As I grew into my teenage years, I discovered manga and anime. I went from drawing casually to start drawing every day, creating characters, stories and reading loads of comics, and watching more animated shows than usual. I never thought about making drawing my job - partly because I couldn't afford the only art school we had, but mostly because I didn't want to turn my beloved hobby into a demanding job. I wanted to draw for myself - not everyone else.
There was a brief period in my early 20s when I almost didn't draw at all - instead, I focused on my education and getting a full time job afterward.
In early 2016, when I was 26, I started picking up drawing again and also started uploading speed-paints to my Youtube channel. I realized how much I had missed drawing and how important this way of expressing myself was. It was also about this time that my Youtube channel started to grow and get attention. By the time 2017 came around, I was so invested in my artwork and Youtube channel that I decided to quit my full time job and instead start as a freelance illustrator and creative influencer.
I am an artist because it is the best way I can express myself and I'm having way too much fun creating content for others' entertainment on my channel. I can't imagine myself ever going back to a regular full time job.
Where do you get inspiration?
My biggest source of inspiration is music - I have been using music as my storytelling-core for my entire life. My imagination and ability to get immersed by the music and lyrics in songs have resulted in thousands of stories and specific scenes playing out just before my eyes. Some of those stories are being told through my art and characters today.
Besides music, I am very inspired by other artists in general. Whenever I see a really stunning piece that really appeals to me, I get super excited. I study the piece, try to figure out the techniques used, and wonder who that person in the drawing is - what's their story? I find that a great way to start a new piece, from looking at others' works, is trying to imagine what the story in the artwork is, and then ask myself: "But what if…"
What’s your hardware setup?
I'm a very experimental artist - I try whatever I can get my hands on. Currently, at my home base, I have a big gaming PC, two monitors as well as an XP-Pen Innovator 16 display tablet.
On the fly I'm equipped with an iPad Pro 12.9", an Apple Pencil, and Procreate.
What do you like best about Clip Studio Paint?
That it is clearly made for artists and drawing. It has resources like pose-able 3D-models, very intuitive tools for creating comics as well as some amazing standard brushes. I haven't been using Clip Studio Paint for long, but I find myself booting it up more and more often and I truly enjoy discovering all its features. I recently learned about the colorize feature and I'm still mind blown over it.
How long does it take you to make a single illustration?
It depends a lot - especially since I often swap between different styles, some being more cartoony and faster to produce compared to bigger painterly pieces. On my journey as an artist, I have also learned that I am very impatient and I quickly lose interest in a piece if it takes too long to finish.
My average time spent on a drawing is approx. 4-5 hours.
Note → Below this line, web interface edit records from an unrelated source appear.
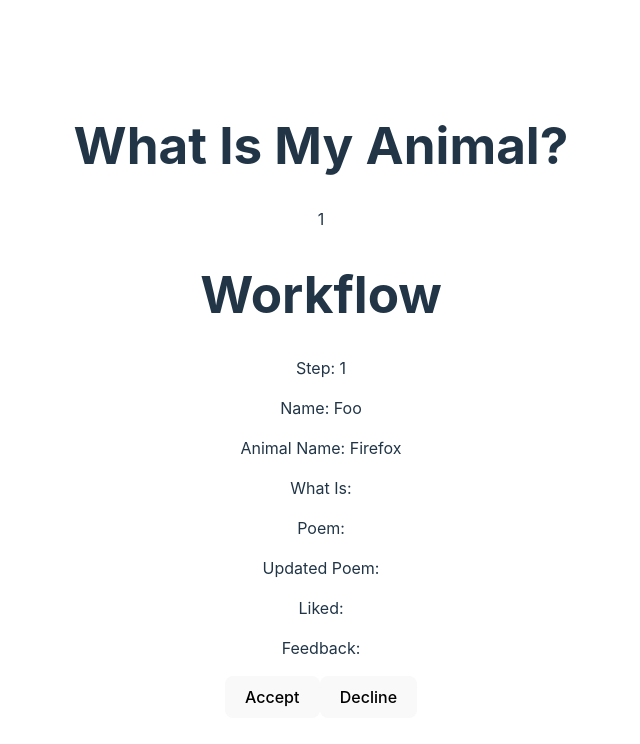
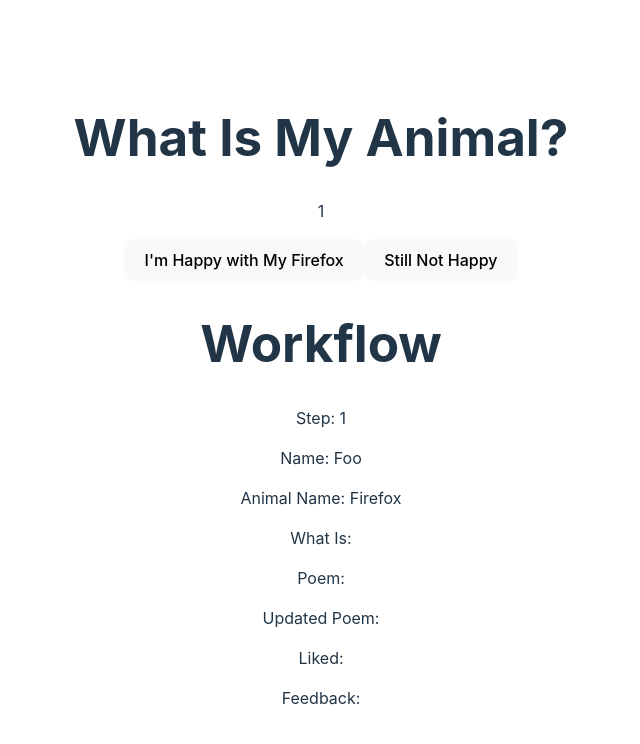
Before and after one commit to jeremyrdavis/spiritanimal-reactjs, a React (Vite) app: page / in a window 1280 px wide. Both pictures are taken after a click on the button "Get My Spirit Animal!". Shown: the top 744 px of the page, without its empty margins (319-959 px from the left). Built offline with nearby package versions, Linux system fonts and the light colour scheme.

Commit message:
first steps are working

```diff
--- a/src/SpiritAnimalApp.jsx
+++ b/src/SpiritAnimalApp.jsx
@@ -15,10 +15,6 @@ function SpiritAnimalApp() {
         feedback: null
     });
 
-    // const getAnimalName = (event) => {
-    //    event.preventDefault();
-    //    setWorkflow({...workflow, name: 'Foo', step: workflow.step + 1 });
-    // }
     const getSpiritAnimal = useCallback((e) => {
         setWorkflow({...workflow, name: 'Foo', animalName: 'Firefox', step: workflow.step + 1 });
     }, [workflow]);
@@ -43,14 +39,18 @@ function SpiritAnimalApp() {
         setWorkflow({...workflow, liked: true });
     }, [workflow]);
 
-    const myFunction = () => {
-        alert("Hi");
+    const callbacks = {
+        getSpiritAnimal,
+        getPoem,
+        addToPoem,
+        submitFeedback,
+        nextStep,
+        handleLike
     }
-
 
     return (
         <>
-            <WorkflowForm workflow={workflow} handleClick={getSpiritAnimal} handleLike={handleLike}/>
+            <WorkflowForm workflow={workflow} callbacks={callbacks} />
         </>
     )
 }
--- a/src/components/SpiritAnimalForm0.jsx
+++ b/src/components/SpiritAnimalForm0.jsx
@@ -1,28 +1,28 @@
 import React from "react";
 
-const WorkflowForm = ({workflow, handleClick, handleLike}) => {
+const WorkflowForm = ({workflow, callbacks}) => {
     if(workflow.step === 0) {
         return(
             <>
-                <WorkflowForm00 workflow={workflow} handleClick={handleClick} handleLike={handleLike} />
+                <WorkflowForm00 workflow={workflow} handleClick={callbacks.getSpiritAnimal} handleLike={callbacks.handleLike} />
             </>
         );
     }else if(workflow.step === 1){
         return(
             <>
-                <WorkflowForm01 workflow={workflow} handleClick={handleClick} />
+                <WorkflowForm01 workflow={workflow} handleClick={callbacks.getPoem} handleLike={callbacks.handleLike} />
             </>
         );
     }else if(workflow.step === 2){
         return(
             <>
-                <WorkflowForm02 workflow={workflow} handleClick={handleClick} />
+                <WorkflowForm02 workflow={workflow} handleClick={callbacks.addToPoem} handleLike={callbacks.handleLike} />
             </>
         );
     }else if(workflow.step === 3){
         return(
             <>
-                <WorkflowForm03 workflow={workflow} handleClick={handleClick} />
+                <WorkflowForm03 workflow={workflow} handleClick={callbacks.submitFeedback} />
             </>
         );
     }else if(workflow.step === 4 ){
@@ -70,14 +70,14 @@ const WorkflowForm00 = ({ workflow, handleClick }) => {
     );
 }
 
-const WorkflowForm01 = ({workflow, handleClick}) => {
+const WorkflowForm01 = ({workflow, handleClick, handleLike}) => {
     return (
             <div>
                 <h1>What Is My Animal?</h1>
                 <p>{workflow.step}</p>
+                <button onClick={handleLike}>I'm Happy with My {workflow.animalName}</button>
+                <button onClick={handleClick}>Still Not Happy</button>
                 <WorkflowDisplay workflow={workflow} />
-                <button onClick={handleClick}>Accept</button>
-                <button onClick={handleClick}>Decline</button>
             </div>
     );
 }
@@ -89,6 +89,7 @@ const WorkflowForm02 = ({workflow, handleClick}) => {
             <p>{workflow.step}</p>
             <button onClick={handleClick}>Accept</button>
             <button onClick={handleClick}>Decline</button>
+            <WorkflowDisplay workflow={workflow} />
         </div>
     );
 }
@@ -100,6 +101,7 @@ const WorkflowForm03 = ({workflow, handleClick}) => {
             <p>{workflow.step}</p>
             <button onClick={handleClick}>Accept</button>
             <button onClick={handleClick}>Decline</button>
+            <WorkflowDisplay workflow={workflow} />
         </div>
     );
 }
@@ -113,6 +115,7 @@ const WorkflowForm04 = ({workflow, handleClick}) => {
                 <input type={"text"} name={"feedback"} />
                 <button onClick={handleClick}>Submit Feedback</button>
             </form>
+            <WorkflowDisplay workflow={workflow} />
         </div>
     );
 }
```
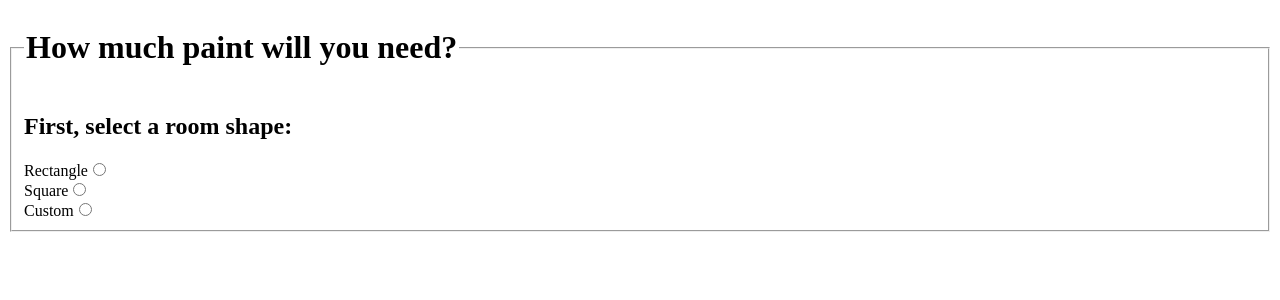
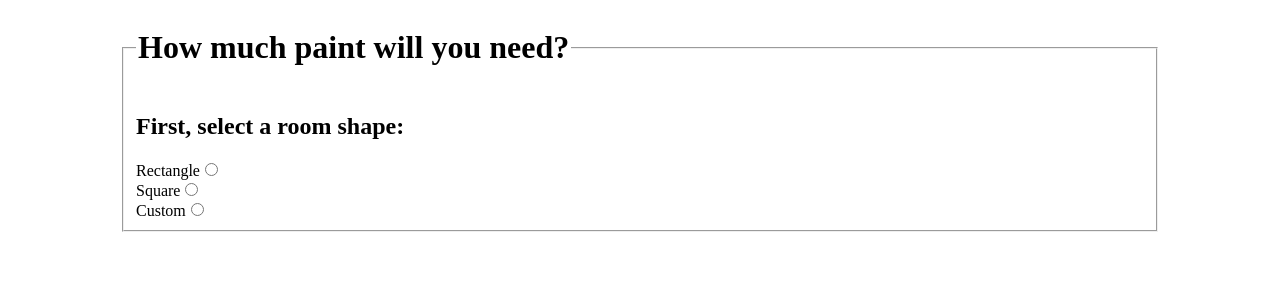
Before and after one commit to ShawnO86/paint-amount, a Vue app: page / in a window 1280 px wide. Shown: the top 300 px of the page. Built offline with nearby package versions, Linux system fonts and the light colour scheme.

Commit message:
Add files via upload

```diff
--- a/src/App.vue
+++ b/src/App.vue
@@ -17,3 +17,10 @@ export default {
   },
 };
 </script>
+
+<style>
+#app {
+  max-width: 65rem;
+  margin: 0 auto;
+}
+</style>
```
Also changed, not shown: src/components/customForm.vue (line endings or trailing spaces), src/components/measureForm.vue (line endings or trailing spaces), src/components/rectangleForm.vue (line endings or trailing spaces), src/components/roomShape.vue (line endings or trailing spaces), src/components/squareForm.vue (line endings or trailing spaces), 4 other files (tests, documents, lock files or other folders).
Some take longer and some are much faster.
Would you consider Clip Studio Paint an industry tool?
Absolutely! I know that some of the very popular artists I follow use it for all their work. After starting to use it myself, I have realized why it is preferred by so many in the industry.
Would you like to promote some recent projects?
I recently introduced my followers and subscribers to a whole new universe of OCs (original characters) and I'm currently slowly telling their story. I'm planning to tell their stories through short comics, everyday scenarios from their world, and perhaps a few animatics or simple animations. I've planned to get into animation as well very soon, to see if I can express myself even better through moving pictures rather static artwork.
Besides that I am working on a script for a sci-fi drama webtoon, the slowest project I have ever started, but I'm hoping to find more time for it next year. I have what you might call a good old-fashioned scatter-brain, so personal projects are always excitingly chaotic over here.
Where can we follow your work?